January, 23 2008
I will describe some algorithms for addressing some fundamental optimization
problems that arise in the context of data storage and management. In the
first part of the talk we will address the following question: How should
we store data in order to effectively cope with non-uniform demand for
data? How many copies of popular data objects do we need? Where should
we store them for effective load balancing?
In the second part of the talk we will address the issue of moving
data objects quickly, to react to changing demand patterns. We will
develop approximation algorithms for these problems.
The first part of the talk is joint work with Golubchik, Khanna,Thurimella and Zhu. The second part is joint work with Kim and Wan.
Speaker: Samir Khuller
Samir Khuller received his M.S and Ph.D from Cornell University in 1989
and 1990, respectively. He spent 2 years as a Research Associate at the
Institute for Advanced Computer Studies at the University of Maryland,
before joining the Computer Science Department in 1992, where he is a Professor
and Associate Chair in the Department of Computer Science.
His research interests are in graph algorithms, discrete optimization, and
computational geometry. He has published about 130 journal and conference
papers, and several book chapters on these topics.
He received the National Science Foundation's Career Development Award,

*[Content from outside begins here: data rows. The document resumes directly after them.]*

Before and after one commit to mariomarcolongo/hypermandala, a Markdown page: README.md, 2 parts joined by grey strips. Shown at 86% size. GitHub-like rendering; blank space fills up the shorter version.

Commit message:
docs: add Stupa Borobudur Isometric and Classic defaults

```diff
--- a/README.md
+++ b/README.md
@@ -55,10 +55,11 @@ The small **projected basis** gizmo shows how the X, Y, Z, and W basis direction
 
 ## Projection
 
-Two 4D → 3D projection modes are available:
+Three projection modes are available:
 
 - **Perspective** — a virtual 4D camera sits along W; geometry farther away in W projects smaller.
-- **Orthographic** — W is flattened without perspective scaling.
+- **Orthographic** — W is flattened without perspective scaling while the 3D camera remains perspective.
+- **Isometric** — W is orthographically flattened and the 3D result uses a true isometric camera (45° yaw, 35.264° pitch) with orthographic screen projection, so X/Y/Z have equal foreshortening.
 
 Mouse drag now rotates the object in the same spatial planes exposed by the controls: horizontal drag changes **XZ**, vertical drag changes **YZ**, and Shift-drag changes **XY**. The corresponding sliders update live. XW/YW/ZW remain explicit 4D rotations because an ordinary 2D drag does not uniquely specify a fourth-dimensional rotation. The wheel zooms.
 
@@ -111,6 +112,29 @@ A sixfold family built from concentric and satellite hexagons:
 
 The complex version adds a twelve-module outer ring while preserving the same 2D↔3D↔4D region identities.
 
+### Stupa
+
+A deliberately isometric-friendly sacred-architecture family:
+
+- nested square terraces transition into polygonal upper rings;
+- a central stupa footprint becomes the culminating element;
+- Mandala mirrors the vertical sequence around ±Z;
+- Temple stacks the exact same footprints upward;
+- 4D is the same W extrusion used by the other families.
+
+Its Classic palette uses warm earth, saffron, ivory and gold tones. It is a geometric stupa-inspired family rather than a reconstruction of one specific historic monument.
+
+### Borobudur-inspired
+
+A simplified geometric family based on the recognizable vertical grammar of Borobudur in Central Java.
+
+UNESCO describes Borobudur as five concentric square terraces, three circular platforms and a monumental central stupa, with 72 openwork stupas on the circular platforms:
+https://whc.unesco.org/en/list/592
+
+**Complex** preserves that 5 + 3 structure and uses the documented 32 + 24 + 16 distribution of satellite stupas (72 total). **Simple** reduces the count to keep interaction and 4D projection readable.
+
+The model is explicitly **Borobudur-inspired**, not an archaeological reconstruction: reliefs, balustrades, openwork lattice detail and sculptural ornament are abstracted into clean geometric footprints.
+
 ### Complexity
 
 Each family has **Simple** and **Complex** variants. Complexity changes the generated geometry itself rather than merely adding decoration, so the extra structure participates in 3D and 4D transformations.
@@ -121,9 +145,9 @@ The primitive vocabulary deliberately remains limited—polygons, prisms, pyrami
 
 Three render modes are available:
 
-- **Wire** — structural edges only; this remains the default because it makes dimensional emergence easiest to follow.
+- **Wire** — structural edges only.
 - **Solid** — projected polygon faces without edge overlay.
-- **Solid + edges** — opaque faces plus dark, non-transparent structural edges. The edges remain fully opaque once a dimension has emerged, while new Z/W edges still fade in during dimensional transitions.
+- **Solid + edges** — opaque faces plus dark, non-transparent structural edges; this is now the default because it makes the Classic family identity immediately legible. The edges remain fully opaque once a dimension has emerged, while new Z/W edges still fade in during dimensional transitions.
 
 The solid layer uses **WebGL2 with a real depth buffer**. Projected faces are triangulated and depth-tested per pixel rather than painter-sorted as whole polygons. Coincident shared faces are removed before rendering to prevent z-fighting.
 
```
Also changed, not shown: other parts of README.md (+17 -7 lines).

the Dean's Teaching Excellence Award and also a CTE-Lilly Teaching Fellowship.
In 2003, he and his students were awarded the "Best newcomer paper" award for
the ACM PODS Conference. He received the University of Maryland's
Distinguished Scholar Teacher Award in 2007.